TASK STATEMENT
The data should be printed again, exactly.

DATA SUPPLIED
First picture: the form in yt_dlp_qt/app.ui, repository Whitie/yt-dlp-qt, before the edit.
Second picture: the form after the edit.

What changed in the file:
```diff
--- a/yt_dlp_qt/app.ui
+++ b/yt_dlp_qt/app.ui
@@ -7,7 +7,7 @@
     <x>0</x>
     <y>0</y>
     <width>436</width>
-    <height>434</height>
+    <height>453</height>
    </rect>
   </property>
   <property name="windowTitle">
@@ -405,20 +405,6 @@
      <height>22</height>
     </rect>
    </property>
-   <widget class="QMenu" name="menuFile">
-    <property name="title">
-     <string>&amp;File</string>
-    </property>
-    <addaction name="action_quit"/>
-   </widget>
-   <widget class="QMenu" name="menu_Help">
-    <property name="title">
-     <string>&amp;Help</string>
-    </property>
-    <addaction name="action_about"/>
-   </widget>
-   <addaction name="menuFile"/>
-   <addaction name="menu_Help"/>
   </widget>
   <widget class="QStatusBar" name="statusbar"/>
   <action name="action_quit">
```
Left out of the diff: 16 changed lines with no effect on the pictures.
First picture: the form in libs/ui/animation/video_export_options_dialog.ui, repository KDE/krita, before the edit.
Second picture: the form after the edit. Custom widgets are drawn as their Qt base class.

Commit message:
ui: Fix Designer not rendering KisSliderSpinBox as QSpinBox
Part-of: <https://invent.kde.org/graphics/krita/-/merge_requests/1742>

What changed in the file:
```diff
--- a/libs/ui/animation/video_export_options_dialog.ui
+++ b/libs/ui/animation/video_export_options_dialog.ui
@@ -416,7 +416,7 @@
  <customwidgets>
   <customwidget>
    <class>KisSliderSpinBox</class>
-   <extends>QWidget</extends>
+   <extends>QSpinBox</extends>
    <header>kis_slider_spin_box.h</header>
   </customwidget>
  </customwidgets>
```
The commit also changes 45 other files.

ANSWER FOR THIS EXERCISE
First picture: the form in yt_dlp_qt/app.ui, repository Whitie/yt-dlp-qt, before the edit.
Second picture: the form after the edit.

What changed in the file:
```diff
--- a/yt_dlp_qt/app.ui
+++ b/yt_dlp_qt/app.ui
@@ -7,7 +7,7 @@
     <x>0</x>
     <y>0</y>
     <width>436</width>
-    <height>434</height>
+    <height>453</height>
    </rect>
   </property>
   <property name="windowTitle">
@@ -405,20 +405,6 @@
      <height>22</height>
     </rect>
    </property>
-   <widget class="QMenu" name="menuFile">
-    <property name="title">
-     <string>&amp;File</string>
-    </property>
-    <addaction name="action_quit"/>
-   </widget>
-   <widget class="QMenu" name="menu_Help">
-    <property name="title">
-     <string>&amp;Help</string>
-    </property>
-    <addaction name="action_about"/>
-   </widget>
-   <addaction name="menuFile"/>
-   <addaction name="menu_Help"/>
   </widget>
   <widget class="QStatusBar" name="statusbar"/>
   <action name="action_quit">
```
Left out of the diff: 16 changed lines with no effect on the pictures.
First picture: the form in libs/ui/animation/video_export_options_dialog.ui, repository KDE/krita, before the edit.
Second picture: the form after the edit. Custom widgets are drawn as their Qt base class.

Commit message:
ui: Fix Designer not rendering KisSliderSpinBox as QSpinBox
Part-of: <https://invent.kde.org/graphics/krita/-/merge_requests/1742>

What changed in the file:
```diff
--- a/libs/ui/animation/video_export_options_dialog.ui
+++ b/libs/ui/animation/video_export_options_dialog.ui
@@ -416,7 +416,7 @@
  <customwidgets>
   <customwidget>
    <class>KisSliderSpinBox</class>
-   <extends>QWidget</extends>
+   <extends>QSpinBox</extends>
    <header>kis_slider_spin_box.h</header>
   </customwidget>
  </customwidgets>
```
The commit also changes 45 other files.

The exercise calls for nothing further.